## TASK TO COMPLETE
Where does the word "parent" occur in the entries below? Copy every line that has it.

Change listing data
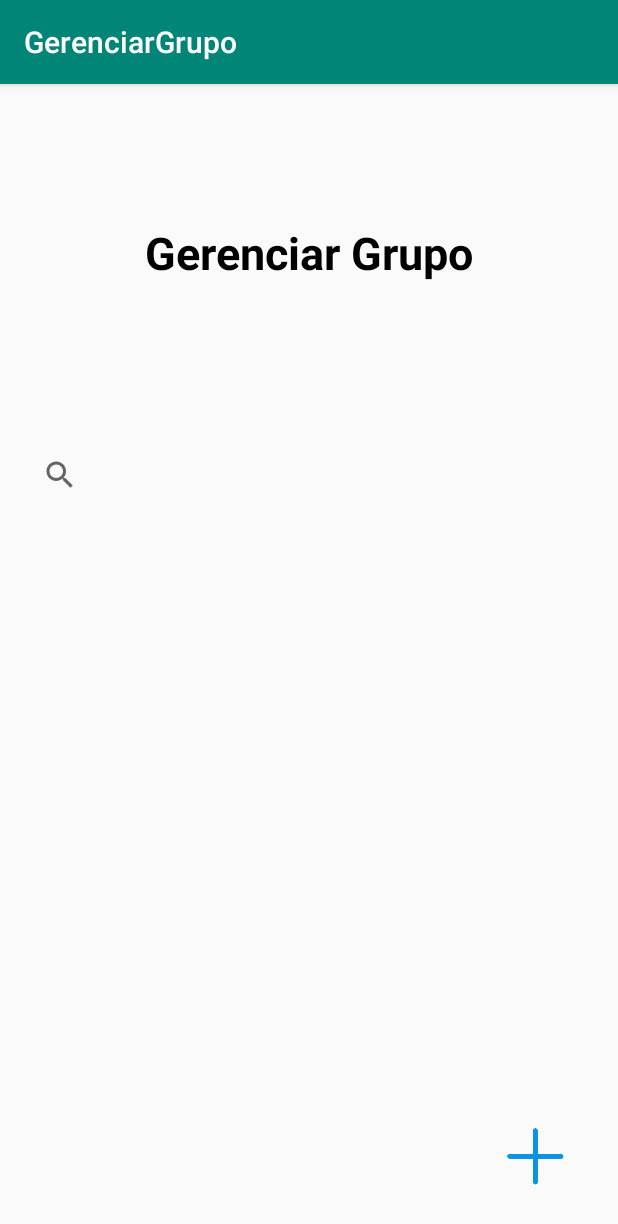
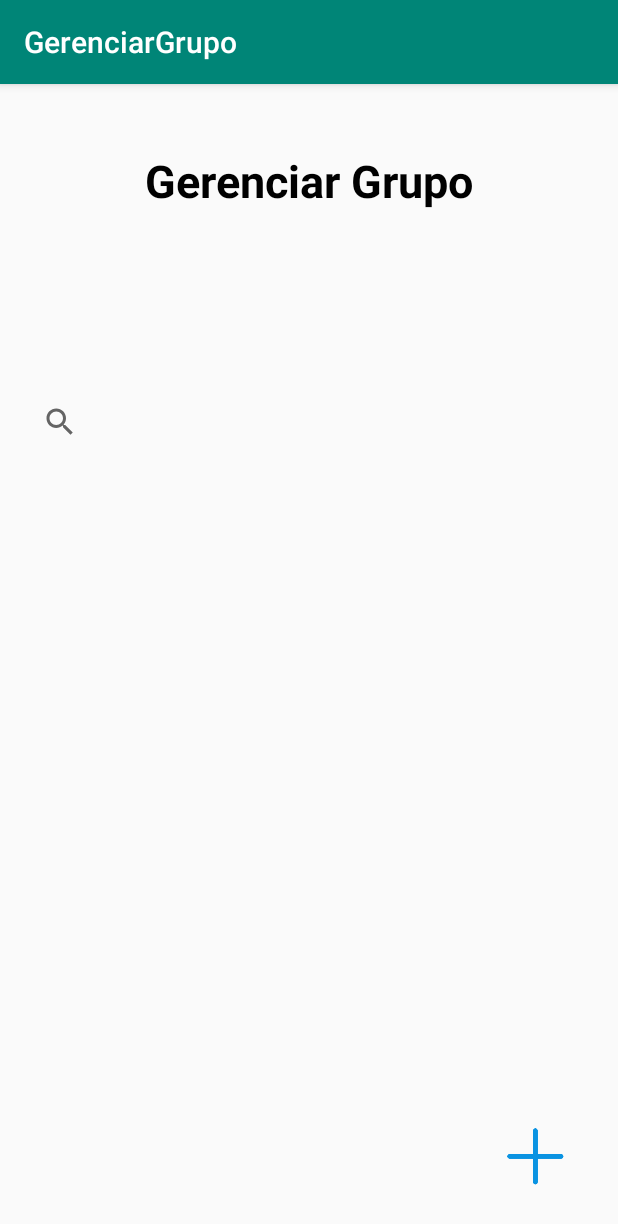
Before and after one commit to RodrigoNorio/construcao_software, an Android app: the GerenciarGrupo screen opened directly, with no data from a screen before it, on a phone screen of 412 x 824 dp. Shown: the top 1224 px of the screen. Run offline under Robolectric (Android 15) with nearby library versions, the light colour scheme and no system bars.

Commit message:
list grupos

```diff
--- a/app/src/main/res/layout/content_gerenciargrupo.xml
+++ b/app/src/main/res/layout/content_gerenciargrupo.xml
@@ -17,13 +17,11 @@
         android:layout_marginTop="44dp"
         android:layout_marginEnd="85dp"
         android:layout_marginRight="85dp"
-        android:layout_marginBottom="292dp"
         android:text="@string/gerenciar_grupo"
         android:textAppearance="@style/TextAppearance.AppCompat"
         android:textColor="@android:color/background_dark"
         android:textSize="30sp"
         android:textStyle="bold"
-        app:layout_constraintBottom_toTopOf="@+id/listargrupos"
         app:layout_constraintEnd_toEndOf="parent"
         app:layout_constraintStart_toStartOf="parent"
         app:layout_constraintTop_toTopOf="parent" />
@@ -50,8 +48,6 @@
         android:layout_marginStart="16dp"
         android:layout_marginLeft="16dp"
         android:layout_marginTop="200dp"
-        android:layout_marginBottom="151dp"
-        app:layout_constraintBottom_toTopOf="@+id/listargrupos"
         app:layout_constraintStart_toStartOf="parent"
         app:layout_constraintTop_toTopOf="parent" />
 
@@ -66,4 +62,5 @@
         android:text="@string/adicionardestino"
         app:layout_constraintBottom_toBottomOf="parent"
         app:layout_constraintStart_toStartOf="parent" />
+
 </androidx.constraintlayout.widget.ConstraintLayout>
```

## TASK RESULT
         app:layout_constraintEnd_toEndOf="parent"
         app:layout_constraintStart_toStartOf="parent"
         app:layout_constraintTop_toTopOf="parent" />
         app:layout_constraintStart_toStartOf="parent"
         app:layout_constraintTop_toTopOf="parent" />
         app:layout_constraintBottom_toBottomOf="parent"
         app:layout_constraintStart_toStartOf="parent" />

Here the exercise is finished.